2 Thessalonians 2:3-4 records Paul's encouragement to believers as they consider future events, timings, and the return of Christ. Paul addresses the false belief that said that Jesus had already returned, and he writes to remind the brothers and sisters living in Thessaloniki to wait patiently for the great apostasy which is coming prior to the Lord's return.
"Let no one deceive you by any means; for that Day will not come unless the falling away comes first, and the man of sin is revealed, the son of perdition, who opposes and exalts himself above all that is called God or that is worshiped, so that he sits as God in the temple of God, showing himself that he is God."
There is currently a great apostasy occurring within the Church today. Many people who profess Christ do so with mixed understanding of the truth of Christianity. They simply do not know what it is that they believe, and as such, they are living under the false impression that they are either saved or that they must keep rules, regulations, and religious creeds in order to be saved (permanently).

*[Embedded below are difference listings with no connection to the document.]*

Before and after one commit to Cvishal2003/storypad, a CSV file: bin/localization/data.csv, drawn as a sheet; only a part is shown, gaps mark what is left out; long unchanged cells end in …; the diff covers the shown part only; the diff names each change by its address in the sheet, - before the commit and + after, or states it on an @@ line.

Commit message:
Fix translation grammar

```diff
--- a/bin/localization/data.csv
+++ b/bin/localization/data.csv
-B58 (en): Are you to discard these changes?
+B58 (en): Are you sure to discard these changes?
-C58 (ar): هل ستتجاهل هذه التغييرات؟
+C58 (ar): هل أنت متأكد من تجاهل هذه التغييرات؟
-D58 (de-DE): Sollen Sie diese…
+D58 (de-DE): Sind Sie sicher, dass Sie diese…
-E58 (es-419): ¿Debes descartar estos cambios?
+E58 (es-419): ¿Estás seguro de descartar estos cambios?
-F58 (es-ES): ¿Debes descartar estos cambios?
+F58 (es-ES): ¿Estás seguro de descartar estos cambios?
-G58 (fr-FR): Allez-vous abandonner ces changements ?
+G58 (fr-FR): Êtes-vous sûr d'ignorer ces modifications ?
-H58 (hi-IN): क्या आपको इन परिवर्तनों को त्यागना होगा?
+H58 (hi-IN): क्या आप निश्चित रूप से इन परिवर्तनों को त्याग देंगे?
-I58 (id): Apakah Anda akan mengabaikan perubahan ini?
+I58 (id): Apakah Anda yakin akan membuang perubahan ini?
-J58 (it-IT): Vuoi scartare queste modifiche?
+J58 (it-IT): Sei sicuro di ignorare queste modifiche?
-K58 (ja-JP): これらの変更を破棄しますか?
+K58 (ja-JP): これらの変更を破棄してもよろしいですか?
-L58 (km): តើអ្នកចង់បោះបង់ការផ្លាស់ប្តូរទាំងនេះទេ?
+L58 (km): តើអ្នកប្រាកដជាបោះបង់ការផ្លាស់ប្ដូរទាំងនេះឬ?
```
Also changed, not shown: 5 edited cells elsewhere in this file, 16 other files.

I believe that one of the reasons why many people profess faith in Christ initially and then fall away is the fact that they are either told that their faith in Christ alone is not sufficient for salvation (Works) OR that once they come to faith in Christ, they must keep an impossible list of behaviors in order to remain saved (Legalism). These two things along with the secularization of our culture have led many people astray. They have infused true doctrine with apostate belief, and as a result, they have served to drive people away from Christ. The problem is that this phenomenon has been occurring since the time of Christ's death. Is salvation through faith in Christ's death, burial, and Resurrection enough? Or must works such as baptism be added as demonstration of belief? In some churches it is taught that before a person can be saved, they must be baptized for salvation to be accepted. There is much debate on this point, on the efficacy of baptism, and whether it is necessary. The problem with these ordinances (the Lord's Supper, confession, etc.) is that the dependency upon them "adds" something to the sufficiency of Christ's atonement. Is His death not enough? Must we do more than accept His free gift?

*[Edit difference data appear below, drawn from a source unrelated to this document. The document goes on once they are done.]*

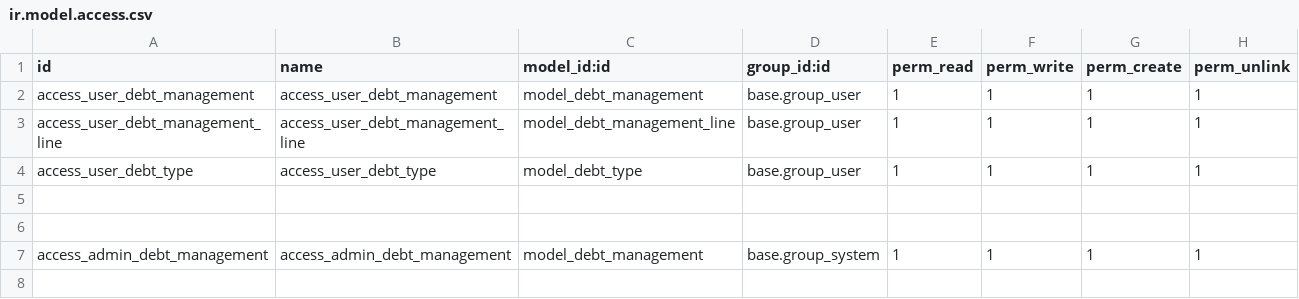
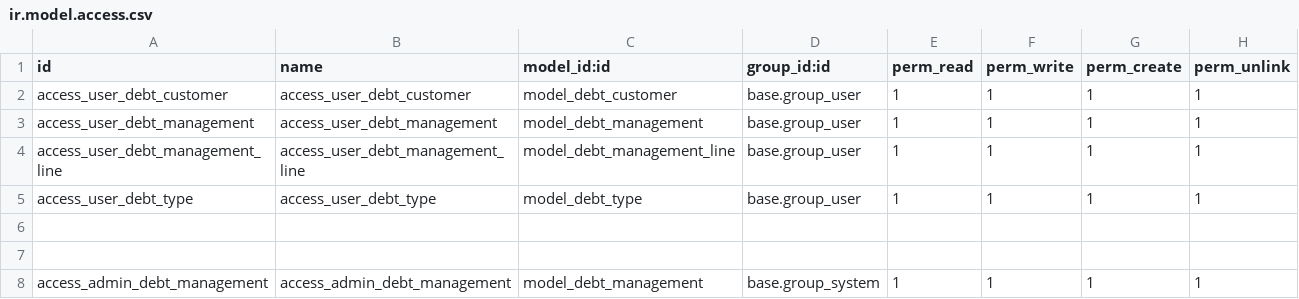
Before and after one commit to gaezcpp/local-wms, a CSV file: debt_management/security/ir.model.access.csv, drawn as a sheet.

```diff
--- a/debt_management/security/ir.model.access.csv
+++ b/debt_management/security/ir.model.access.csv
@@ -1,2 +1,3 @@
 id,name,model_id:id,group_id:id,perm_read,perm_write,perm_create,perm_unlink
+access_user_debt_customer,access_user_debt_customer,model_debt_customer,base.group_user,1,1,1,1
 access_user_debt_management,access_user_debt_management,model_debt_management,base.group_user,1,1,1,1
```
Also changed, not shown: 16 other files.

In the last days, there will be much apostasy. Many people with tenuous faith -- faith predicated on rules and obedience to rules -- will find that they are struggling against the powers of the world, the systems, and the belief that are intent to extinguish the flame of Christianity. Therefore, the way to endure, to remain strong until the end, is to grasp the significance of a personal relationship rather than a personal religion. Religion is an "organized system of beliefs, ceremonies, and rules used to worship a god or a group of gods" (Merriam-Webster). Christianity is the belief in the teaching and works of a person, the person of Jesus Christ. While there are certain ordinances that are associated with Christian faith, symbolic representations of spiritual attributes of faith (such as communion, feet washing, baptism, confession, etc.) these are not "required" for salvation, but rather for building community with other believers.

Therefore, it is vitally necessary for the man or woman who has trust in Jesus for their salvation to know and to recognize what that faith represents. A quick assessment of faith will either determine that it is predicated upon religious adherence to principles or upon a personal relationship with the Creator of the Universe.

The Lord bless you and keep you;
The Lord make his face shine on you and be gracious to you;
The Lord turn his face toward you and give you peace.
Numbers 6:24-25 NKJV

No comments: